The Immortalists is one of the most Jewish novels that I have read in a long time, and what makes it so special is the ways that incorporates with the cultural component of the religion without being explicit about certain holidays or creating a story that centers around the Holocaust. The themes of family, death, and the mystical combine to form a story that was intensely relatable and quotable, for example: "If nothing else, Judaism had taught her to keep running, no matter who tried to hold her hostage. It had taught her to create her own opportunities, to turn rock into water and water to blood. It had taught her that such things were possible."

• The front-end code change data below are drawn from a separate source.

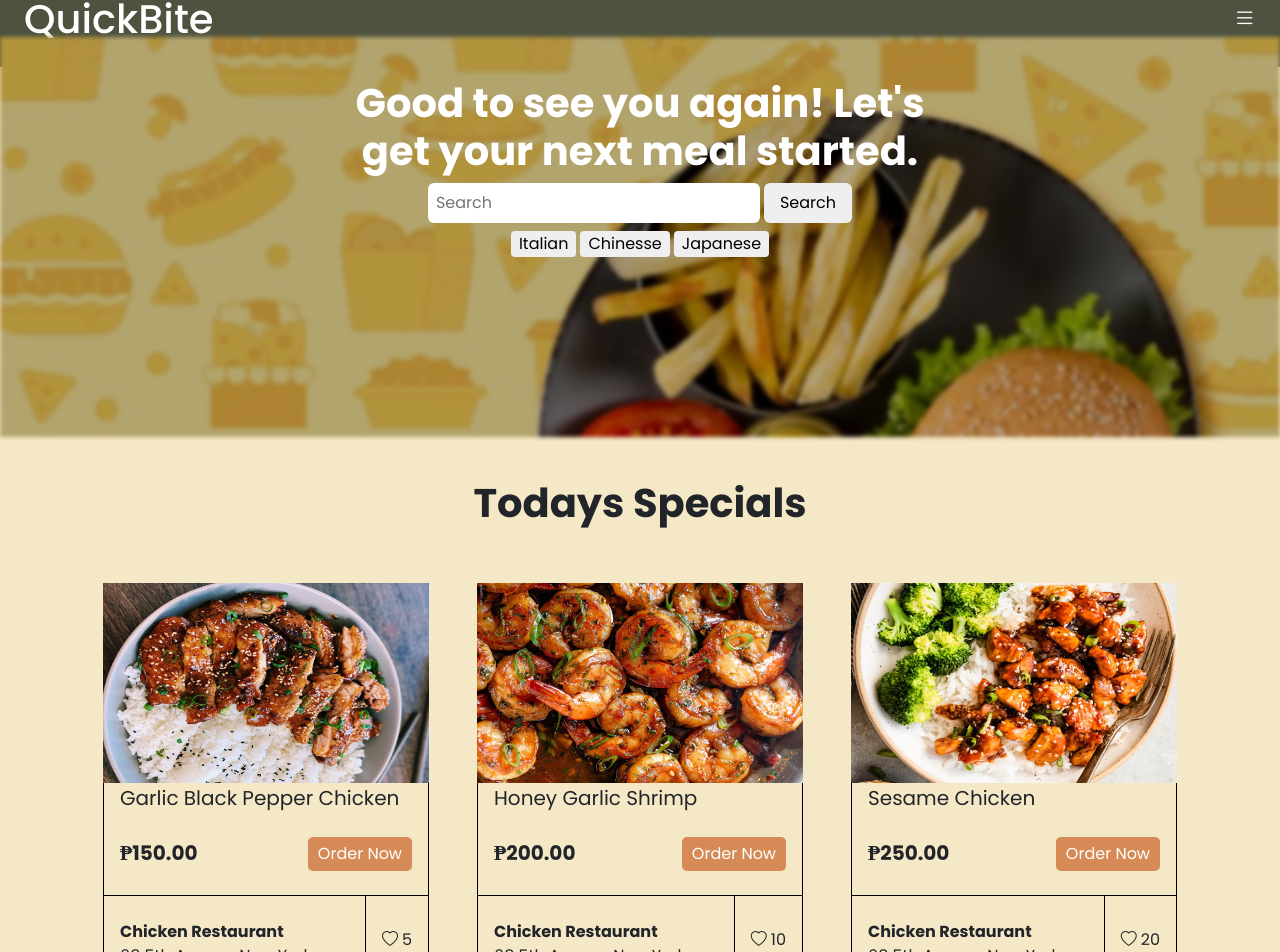
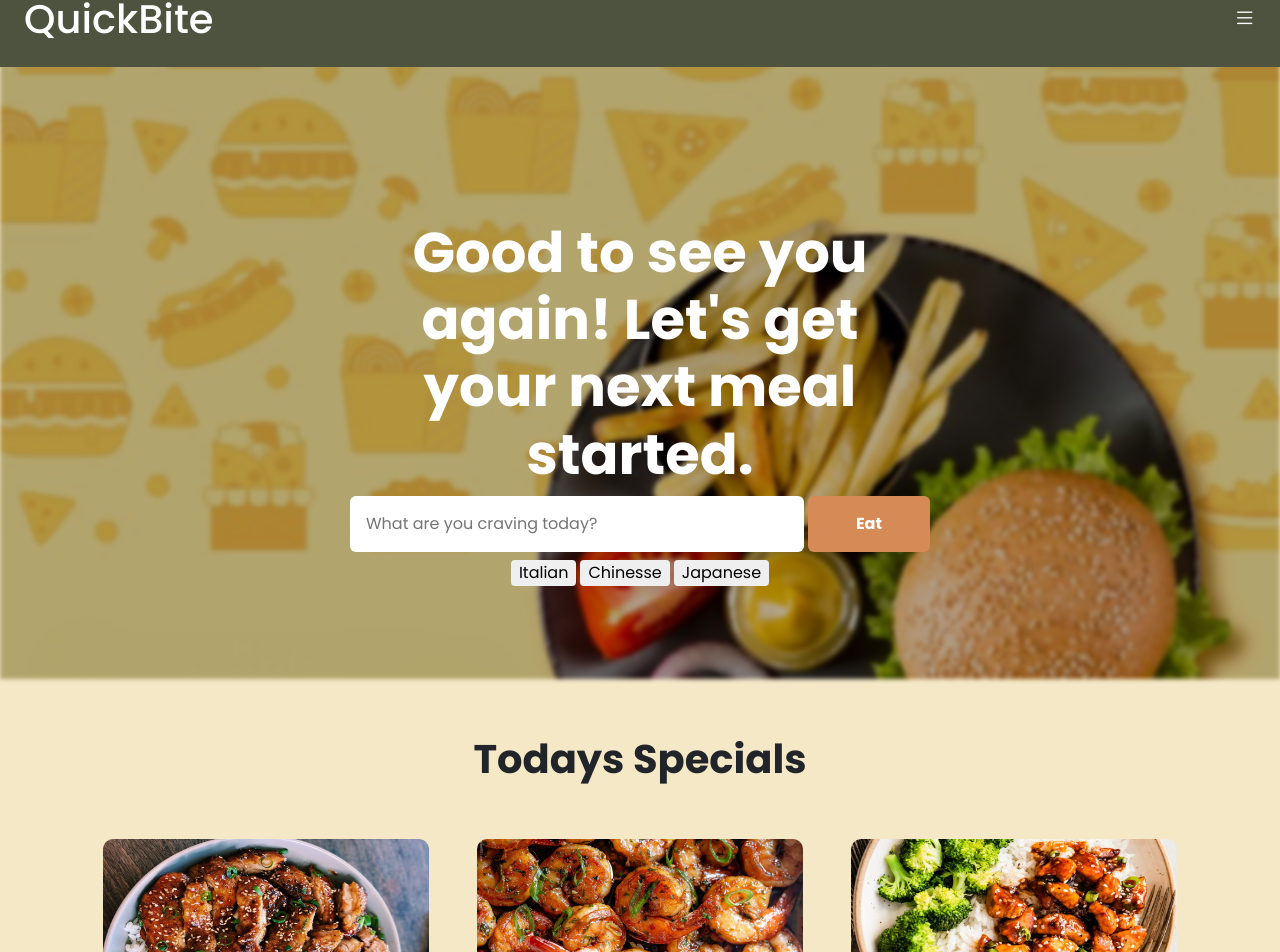
Before and after one commit to AkoSiJacobDeveloper/Project1, a Vue app: page /home in a window 1280 px wide. Shown: the part 29-981 px from the top of the page. Built offline with nearby package versions, Linux system fonts and the light colour scheme; sample sign-in values are in the browser's storage.

Commit message:
Modified some part

```diff
--- a/src/components/Buttons/SearchButton.vue
+++ b/src/components/Buttons/SearchButton.vue
@@ -1,3 +1,13 @@
 <template>
-    <button class="px-3 border-0 rounded-2">Search</button>
+    <button class="px-4 px-xl-5 border-0 rounded-2 text-white fw-bold">Eat</button>
 </template>
+
+<style lang="scss" scoped>
+button {
+    background-color: #D68B57;
+}
+
+// @media (min-width: 1024px) {
+//     button
+// }
+</style>
--- a/src/components/Contents/HomePage/HomeSection1.vue
+++ b/src/components/Contents/HomePage/HomeSection1.vue
@@ -67,5 +67,22 @@ export default {
     }
 }
 
+@media (min-width: 1024px) {
+  .main-container {
+    height: 80vh;
+
+    .image-container {
+      height: 80vh;
+    }
+
+    .hero-container {
+      margin-top: 10rem;
+
+      h1 {
+        font-size: 3.5rem;
+      }
+    }
+  }
+}
 
 </style>
--- a/src/components/Contents/HomePage/HomeSection2.vue
+++ b/src/components/Contents/HomePage/HomeSection2.vue
@@ -66,18 +66,20 @@ export default {
                 background-position: center;
                 width: 100%;
                 height: 25vh;
+                border-top-right-radius: 10px;
+                border-top-left-radius: 10px;
             }
         }
         .details-container {
-            border-left: 1px solid black;
-            border-right: 1px solid black;
-            border-bottom: 1px solid black;
+            box-shadow: rgba(50, 50, 93, 0.25) 0px 6px 12px -2px, rgba(0, 0, 0, 0.3) 0px 3px 7px -3px;
+            border-bottom-left-radius: 10px;
+            border-bottom-right-radius: 10px;
         }
         .details-subcontainer {
-            border-top: 1px solid black;
+            box-shadow: rgba(0, 0, 0, 0.06) 0px 2px 4px 0px inset;
 
             .favorite {
-                border-left: 1px solid black;
+                border-left: 1px solid rgba(0, 0, 0, 0.06)
             }
         }
 
--- a/src/components/Contents/LandingPage/AppSection1.vue
+++ b/src/components/Contents/LandingPage/AppSection1.vue
@@ -23,13 +23,13 @@ import { ref } from 'vue';
 
 export default {
   directives: {
-    intersect: require('@/directives/intersectionObserver').default, // import your custom directive
+    intersect: require('@/directives/intersectionObserver').default,
   },
   setup() {
-    const isVisible = ref(false); // state to track visibility
+    const isVisible = ref(false);
 
     const handleIntersect = (entry) => {
-      isVisible.value = entry.isIntersecting; // set visibility state when the section is visible
+      isVisible.value = entry.isIntersecting;
     };
 
     return {
--- a/src/components/Header/AppHeader.vue
+++ b/src/components/Header/AppHeader.vue
@@ -1,5 +1,5 @@
 <template>
-  <header class="container-fluid p-3 p-md-5 p-lg-5 p-xl-4 d-flex justify-content-between align-items-center">
+  <header class="container-fluid p-3 p-md-4 p-lg-3 p-xl-4 d-flex justify-content-between align-items-center">
     <h1 class="mb-0 text-white fs-md-4 fs-lg-2 fs-xl-4 text-center">{{ title }}</h1>
     <HamburgerButton @toggle-sidebar="emitToggleSidebar" />
   </header>
@@ -31,7 +31,7 @@ export default defineComponent({
 header {
   background-color:#4E5340;
   position: fixed;
-  z-index: 1;
+  z-index: 6;
   box-sizing: border-box;
 }
 </style>
--- a/src/components/Search/AppSearch.vue
+++ b/src/components/Search/AppSearch.vue
@@ -1,6 +1,6 @@
 <template>
-    <div class="search-container d-flex gap-1">
-        <input class="w-100 p-2 rounded-2 border-0" type="text" placeholder="Search">
+    <div class="search-container d-flex gap-1 w-100">
+        <input class="search w-100 p-2 p-xl-3 rounded-2 border-0" type="text" placeholder="What are you craving today?">
         <SearchButton />
     </div>
 </template>
```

Chloe Benjamin's novel follows four siblings from 1969 to the 2000s, with a section dedicated to each one. I found the first two narratives to be captivating (Simon and Klara), but the last two lackluster (Daniel and Varya). Some of this could be by design as there is less connection and more fear as the story progresses, but it left me feeling like I only really knew half of the characters. I'm a sucker for magical realism and this story had lots of small touches that emphasized the surreal situation that the Gold kids find themselves in. It left me wondering more about destiny and free-will, and I would recommend this book to anyone who loves beautiful writing and a mediation on what we make of our lives before death. I will definitely pick up whatever Chloe Benjamin writes next!